Front-end code edit data
----

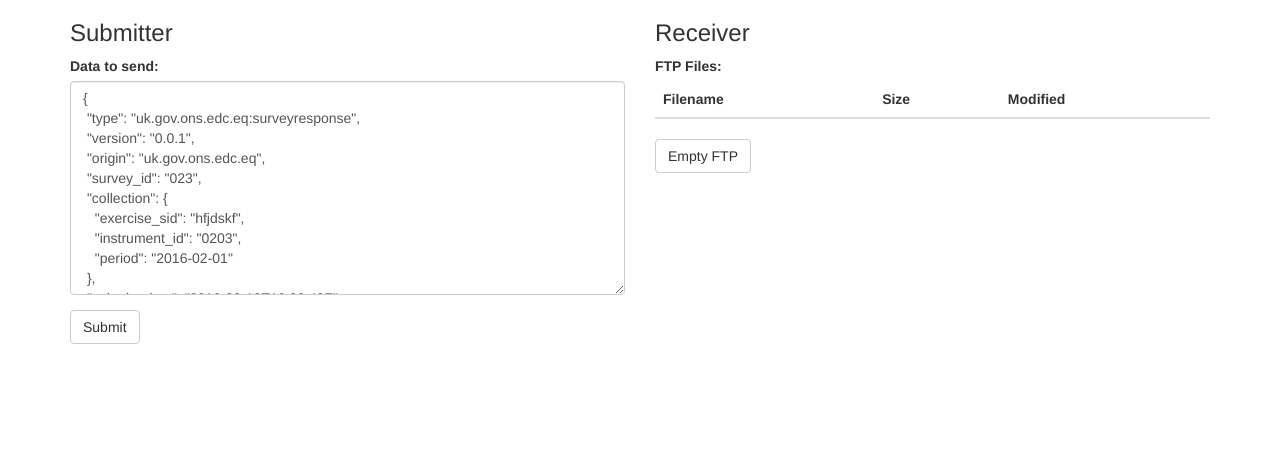
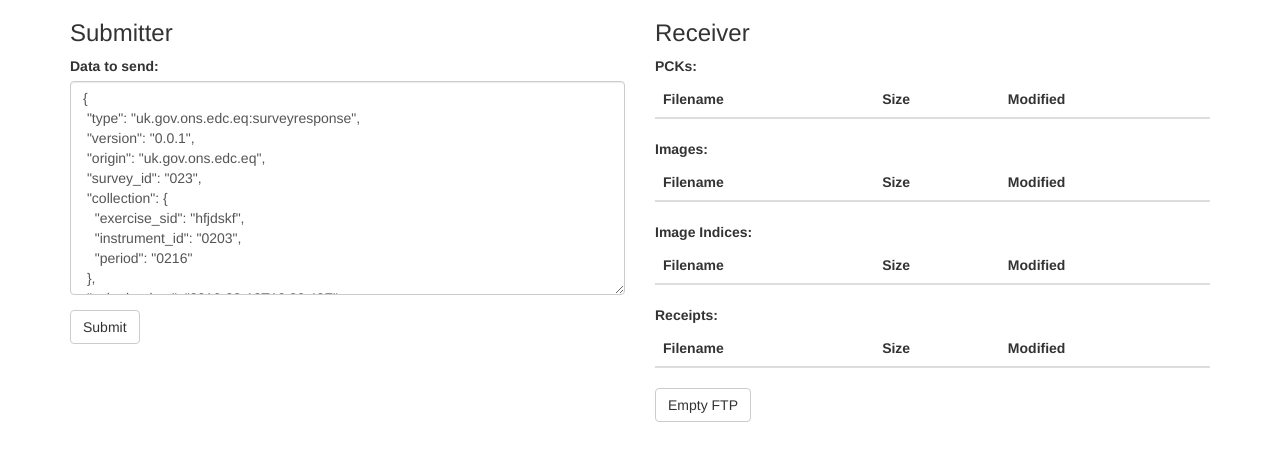
Before and after one commit to ONSdigital/sdx-console, a Flask app: template templates/index.html in a window 1280 px wide. Shown: the top 461 px of the page. Run offline with Flask 2, Linux system fonts and the light colour scheme; the template is opened without the code that fills it, so the values that code supplies are empty; parts of the project's set-up code (start-up, migrations or seed data) failed here and were passed over.

Commit message:
Update app to reflect staging directory structure/passive mode

```diff
--- a/server.py
+++ b/server.py
@@ -7,30 +7,21 @@ from encrypter import Encrypter
 import os
 import pika
 import json
-
-POSIE_URL = os.getenv('POSIE_URL', 'http://posie:5000')
-
-FTP_HOST = os.getenv('FTP_HOST', 'pure-ftpd')
-FTP_USER = os.getenv('FTP_USER')
-FTP_PASS = os.getenv('FTP_PASS')
-
-RABBIT_QUEUE = os.getenv('RABBITMQ_QUEUE', 'survey')
-
-RABBIT_URL = 'amqp://{user}:{password}@{hostname}:{port}/{vhost}'.format(
-    hostname=os.getenv('RABBITMQ_HOST', 'rabbit'),
-    port=os.getenv('RABBITMQ_PORT', 5672),
-    user=os.getenv('RABBITMQ_DEFAULT_USER', 'rabbit'),
-    password=os.getenv('RABBITMQ_DEFAULT_PASS', 'rabbit'),
-    vhost=os.getenv('RABBITMQ_DEFAULT_VHOST', '%2f')
-)
+import settings
 
 app = Flask(__name__)
 
+PATHS = {
+    'pck': "EDC_QData",
+    'image': "EDC_QImages/Images",
+    'index': "EDC_QImages/Index",
+    'receipt': "EDC_QReceipts"
+}
+
 
 def login_to_ftp():
-    ftp = FTP(FTP_HOST)
-    ftp.login(user=FTP_USER, passwd=FTP_PASS)
-    ftp.set_pasv(False)
+    ftp = FTP(settings.FTP_HOST)
+    ftp.login(user=settings.FTP_USER, passwd=settings.FTP_PASS)
 
     return ftp
 
@@ -40,14 +31,14 @@ def send_payload(payload):
 
     app.logger.debug(payload)
 
-    connection = pika.BlockingConnection(pika.URLParameters(RABBIT_URL))
+    connection = pika.BlockingConnection(pika.URLParameters(settings.RABBIT_URL))
 
     channel = connection.channel()
 
-    channel.queue_declare(queue=RABBIT_QUEUE)
+    channel.queue_declare(queue=settings.RABBIT_QUEUE)
 
     channel.basic_publish(exchange='',
-                          routing_key=RABBIT_QUEUE,
+                          routing_key=settings.RABBIT_QUEUE,
                           body=payload)
 
     app.logger.debug(" [x] Sent Payload to rabbitmq!")
@@ -72,6 +63,8 @@ def get_image(filename):
 
     ftp.retrbinary("RETR " + filename, open(tmp_image_path, 'wb').write)
 
+    ftp.quit()
+
     return tmp_image_path
 
 
@@ -82,13 +75,17 @@ def get_file_contents(filename):
 
     transferred = open('tmpfile', 'r')
 
+    ftp.quit()
+
     return transferred.read()
 
 
-def get_ftp():
+def get_folder_contents(path):
     ftp = login_to_ftp()
 
     data = []
+
+    ftp.cwd(path)
 
     for fname, fmeta in ftp.mlsd():
         if fname not in ('.', '..'):
@@ -97,14 +94,27 @@ def get_ftp():
 
             data.append(fmeta)
 
-    return json.dumps(data)
+    ftp.quit()
+
+    return data
+
+
+def get_ftp_contents():
+
+        ftp_data = {}
+        ftp_data['pck'] = get_folder_contents(PATHS['pck'])
+        ftp_data['image'] = get_folder_contents(PATHS['image'])
+        ftp_data['index'] = get_folder_contents(PATHS['index'])
+        ftp_data['receipt'] = get_folder_contents(PATHS['receipt'])
+
+        return ftp_data
 
 
 @app.route('/', methods=['POST', 'GET'])
 def submit():
     if request.method == 'POST':
 
-        app.logger.debug("Rabbit URL: {}".format(RABBIT_URL))
+        app.logger.debug("Rabbit URL: {}".format(settings.RABBIT_URL))
 
         json_string = request.get_data().decode('UTF8')
 
@@ -119,16 +129,17 @@ def submit():
 
         return json_string
     else:
-        ftp_data = get_ftp()
 
-        return render_template('index.html', ftp_data=ftp_data)
+        ftp_data = get_ftp_contents()
+
+        return render_template('index.html', ftp_data=json.dumps(ftp_data))
 
 
 @app.route('/decrypt', methods=['POST', 'GET'])
 def decrypt():
     if request.method == 'POST':
 
-        app.logger.debug("Rabbit URL: {}".format(RABBIT_URL))
+        app.logger.debug("Rabbit URL: {}".format(settings.RABBIT_URL))
 
         payload = request.get_data().decode('UTF8')
 
@@ -136,22 +147,26 @@ def decrypt():
 
         return payload
     else:
-        ftp_data = get_ftp()
 
-        return render_template('decrypt.html', ftp_data=ftp_data)
+        ftp_data = get_ftp_contents()
+
+        return render_template('decrypt.html', ftp_data=json.dumps(ftp_data))
 
 
 @app.route('/list')
 def list():
-    return get_ftp()
+
+    ftp_data = get_ftp_contents()
+
+    return json.dumps(ftp_data)
 
 
-@app.route('/view/<filename>')
-def view_file(filename):
+@app.route('/view/<datatype>/<filename>')
+def view_file(datatype, filename):
     if filename.lower().endswith(('jpg', 'png')):
         return '<img style="width:100%;" src="/' + get_image(filename) + '" />'
     else:
-        return '<pre>' + get_file_contents(filename) + '</pre>'
+        return '<pre>' + get_file_contents(datatype, filename) + '</pre>'
 
 
 @app.route('/clear')
@@ -160,9 +175,15 @@ def clear():
 
     removed = 0
 
-    for fname in ftp.nlst():
-        ftp.delete(fname)
-        removed += 1
+    for key, path in PATHS.items():
+        ftp.cwd('/')
+        ftp.cwd(path)
+
+        for fname in ftp.nlst():
+            ftp.delete(fname)
+            removed += 1
+
+    ftp.quit()
 
     return json.dumps({"removed": removed})
 
--- a/static/js/app.js
+++ b/static/js/app.js
@@ -33,12 +33,18 @@ $(function(){
           });
     });
 
+    var dataTypes = ['pck', 'image', 'index', 'receipt'];
+
     function pollFTP() {
       $.getJSON('/list', function(data) {
-        $("#response-data tbody").empty();
+        for (var i in dataTypes) {
+          var dataType = dataTypes[i];
+          var tableData = data[dataType];
 
-        $.each(data, function(filename, metadata){
-          $("#response-data tbody").append('<tr id="' + metadata['filename'] + '"><td><a href="#">' + metadata['filename'] + '</a></td><td>' +  metadata['size'] + '</td><td>' + metadata['modify'] + '</td></tr>');
+          $("#" + dataType + "-data tbody").empty();
+
+          $.each(tableData, function(filename, metadata){
+            $("#" + dataType + "-data tbody").append('<tr id="' + metadata['filename'] + '"><td><a href="#">' + metadata['filename'] + '</a></td><td>' +  metadata['size'] + '</td><td>' + metadata['modify'] + '</td></tr>');
           });
 
           $("tbody tr").on("click", function(event){
@@ -46,18 +52,24 @@ $(function(){
 
             $('#contentModal .modal-title').text(filename);
 
-          $.get('/view/' + filename, function(data){
+            $.get('/view/' + dataType + '/' + filename, function(data){
               $('#contentModal .modal-body').html(data);
               $('#contentModal').modal('show');
             });
           });
+        }
       });
     }
 
     $("#empty-ftp").on("click", function(event){
       $.getJSON('/clear')
         .done(function(data){
-          $("#response-data tbody").empty();
+
+          for (var i in dataTypes) {
+            var dataType = dataTypes[i];
+
+            $("#" + dataType + "-data tbody").empty();
+          }
 
           $(".alert").removeClass('alert-success alert-danger hidden');
           $(".alert").addClass('alert-success').text("Cleared " + data.removed + " files from FTP");
--- a/templates/index.html
+++ b/templates/index.html
@@ -30,7 +30,7 @@
  "collection": {
    "exercise_sid": "hfjdskf",
    "instrument_id": "0203",
-   "period": "2016-02-01"
+   "period": "0216"
  },
  "submitted_at": "2016-03-12T10:39:40Z",
  "metadata": {
@@ -63,8 +63,44 @@
                 </div>
                 <div id='response-data-wrapper' class='col-md-6'>
                     <h3>Receiver</h3>
-                    <label for='response-data'>FTP Files:</label>
-                    <table id="response-data" class="table table-hover">
+                    <label for='pck-data'>PCKs:</label>
+                    <table id="pck-data" class="table table-hover">
+                        <thead>
+                            <tr>
+                                <th>Filename</th>
+                                <th>Size</th>
+                                <th>Modified</th>
+                            </tr>
+                        </thead>
+                        <tbody>
+                        </tbody>
+                    </table>
+                    <label for='image-data'>Images:</label>
+                    <table id="image-data" class="table table-hover">
+                        <thead>
+                            <tr>
+                                <th>Filename</th>
+                                <th>Size</th>
+                                <th>Modified</th>
+                            </tr>
+                        </thead>
+                        <tbody>
+                        </tbody>
+                    </table>
+                    <label for='index-data'>Image Indices:</label>
+                    <table id="index-data" class="table table-hover">
+                        <thead>
+                            <tr>
+                                <th>Filename</th>
+                                <th>Size</th>
+                                <th>Modified</th>
+                            </tr>
+                        </thead>
+                        <tbody>
+                        </tbody>
+                    </table>
+                    <label for='receipt-data'>Receipts:</label>
+                    <table id="receipt-data" class="table table-hover">
                         <thead>
                             <tr>
                                 <th>Filename</th>
```
Also changed, not shown: settings.py (+16 -0 lines). Lines whose indentation alone changed are shown as unchanged.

----

◆ **TASK GOAL**:
Pull out every line of the records above that contains the word "html".

◆ **TASK RESPONSE**:
Before and after one commit to ONSdigital/sdx-console, a Flask app: template templates/index.html in a window 1280 px wide. Shown: the top 461 px of the page. Run offline with Flask 2, Linux system fonts and the light colour scheme; the template is opened without the code that fills it, so the values that code supplies are empty; parts of the project's set-up code (start-up, migrations or seed data) failed here and were passed over.
-        return render_template('index.html', ftp_data=ftp_data)
+        return render_template('index.html', ftp_data=json.dumps(ftp_data))
-        return render_template('decrypt.html', ftp_data=ftp_data)
+        return render_template('decrypt.html', ftp_data=json.dumps(ftp_data))
               $('#contentModal .modal-body').html(data);
--- a/templates/index.html
+++ b/templates/index.html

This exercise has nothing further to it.